At a press briefing on March 22, Donald Trump announced: “We’re at war, in a true sense we’re at war, and we are fighting an invisible enemy.” Yet viruses are not sovereign nations; they don’t have armies, navies or air forces. They might not even be alive. So perhaps war is not only an inadequate metaphor, but one that is fundamentally flawed.
The bellicose terms used to make sense of COVID-19 stem from a series of profound changes in medical thinking sparked by the cholera epidemics that beset Europe during the 19th century. Because the repeated waves of infection appeared to track back from India along colonial trade routes, they quickly assumed the status of “invasions.” In response, a series of International Sanitary Conferences—forerunners of the World Health Organization—convened between 1851 and 1911. These conferences brought together medical and scientific experts, diplomats, lawyers and military leaders to debate how to implement the only viable strategies then available against the rapid spread of infections: quarantine, cordon sanitaire and fumigation. These remain among our most viable responses even today.
Fusing the military imagery embedded in the popular representations of cholera with the legal rhetoric of the International Sanitary Conferences, Russian zoologist Elie Metchnikoff (1845–1916) characterized “immunity” as a form of “host defense.” Metchnikoff’s innovation shifted the primary locus of medical intervention from the collective to the individual. This metaphor became infused into modern medicine and informs the notion that our immune systems defend us against disease.
Metchnikoff’s formulation of immunity-as-defense helped to explain the new vaccines that were being developed at the time, but this narrow perspective overlooked how collectives contribute to the progression of disease. It assumed that if an individual could be vaccinated, that would solve the collective problem. However, individual organisms are not singularities; we only exist in complicated contexts with other living beings both near and far. Indeed, that’s why we are now exhorted to wash our hands, to maintain social distance and to avoid unnecessary physical contact.
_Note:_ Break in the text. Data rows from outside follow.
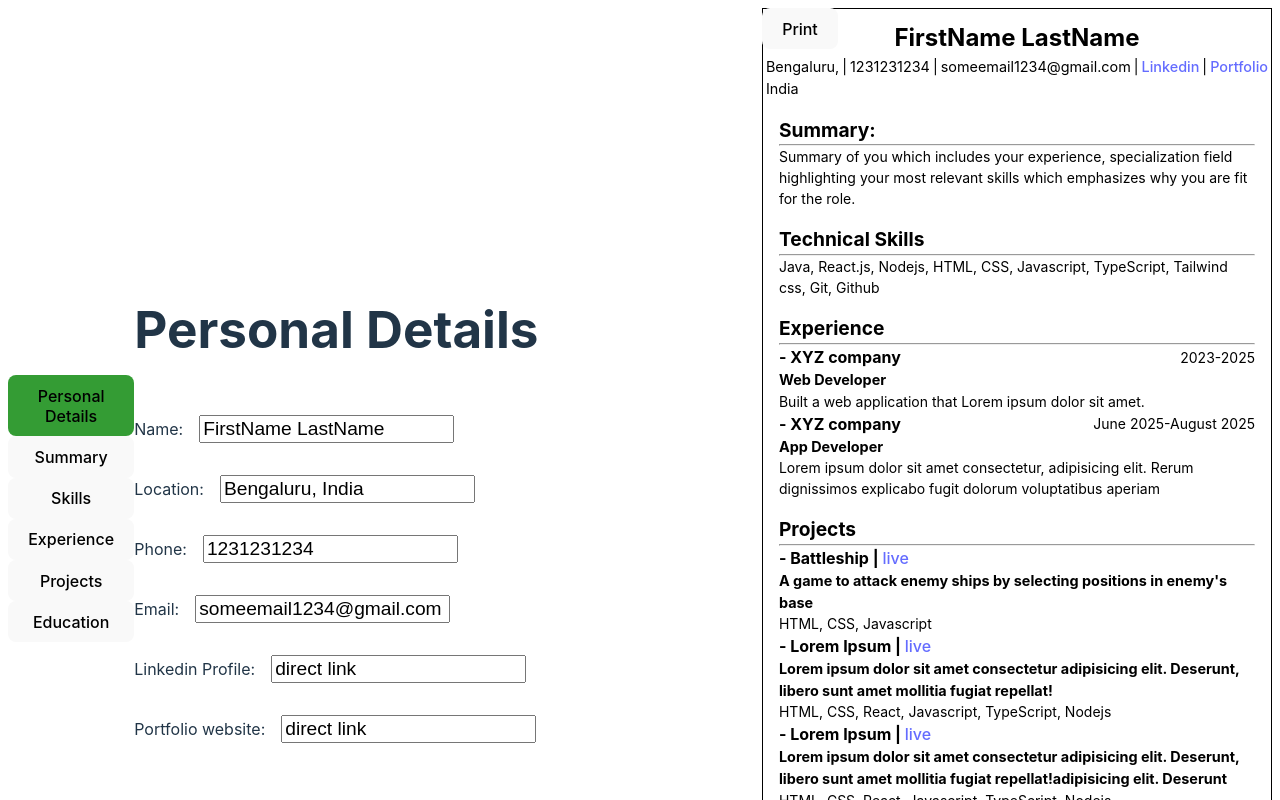
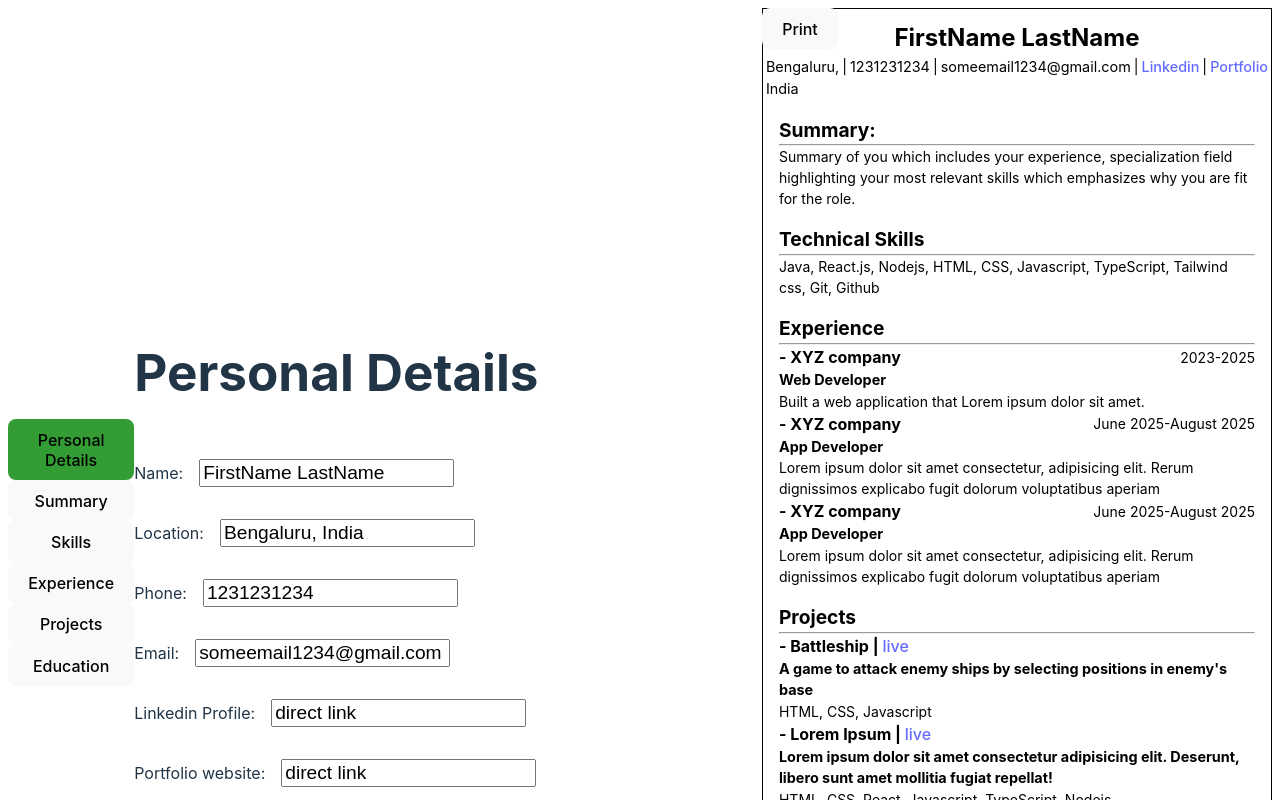
Before and after one commit to Punith1117/resume-builder, a React (Vite) app: page / in a window 1280 px wide. Shown: the top 800 px of the page. Built offline with nearby package versions, Linux system fonts and the light colour scheme.

Commit message:
add another experience item to fill space

```diff
--- a/src/App.jsx
+++ b/src/App.jsx
@@ -30,6 +30,14 @@ function App() {
       description: 'Built a web application that Lorem ipsum dolor sit amet.',
       from: '2023',
       to: '2025'
+    },
+    {
+      id: crypto.randomUUID(),
+      role: 'App Developer',
+      companyName: 'XYZ company',
+      description: 'Lorem ipsum dolor sit amet consectetur, adipisicing elit. Rerum dignissimos explicabo fugit dolorum voluptatibus aperiam',
+      from: 'June 2025',
+      to: 'August 2025'
     },
     {
       id: crypto.randomUUID(),
```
That’s literally what contagion means: touching together.
While we might assume that our immune systems should defend us against pathogenic microbes, our communal systems actually do much of the heavy lifting to keep us healthy or to help us heal. When these collective capacities are not maintained, or when they fail, they reveal the unequal vulnerabilities to which different individuals are exposed.
Communal systems support immune systems at very basic levels. As the disproportionate numbers of people of color, of working people and of incarcerated people afflicted by COVID-19 show us, an individual’s capacity to heal depends not only upon the organism’s innate capacity to sustain its vitality in the face of interactions with microbes. This healing capacity itself depends upon social and environmental resources, like adequate food and shelter, as well as ongoing health care throughout one’s life.
Immune systems cannot adequately “defend” us in the absence of such communal systems. The strong correlation between comorbidities and severe symptoms of COVID-19, as well as the unequal distributions of these cofactors across racial, ethnic and class differences, proves this point. Individual immunity presupposes community. Unfortunately, at the same time, the use of immunity to frame our responses to the pandemic can allow us to neglect this communal context.
Today’s political leaders still rely on metaphors of immunity and military defense to think about infectious diseases, but this fails to account for the ways in which a collective action—or the lack thereof—can either enhance or mitigate the spread of disease. But isn’t this the lesson we need to learn most from the current pandemic? That taking care of each other is actually another way to take care of ourselves; not just in times of sickness, but in those moments when we take health most for granted.
There are no enemies in pandemics, and this is not a war. Rather it’s an occasion for us to develop new ways to live together that can mitigate our common vulnerabilities as living beings. Perhaps it’s not only time to support our immune systems, but also to ramp up our communal systems. You can’t have one without the other.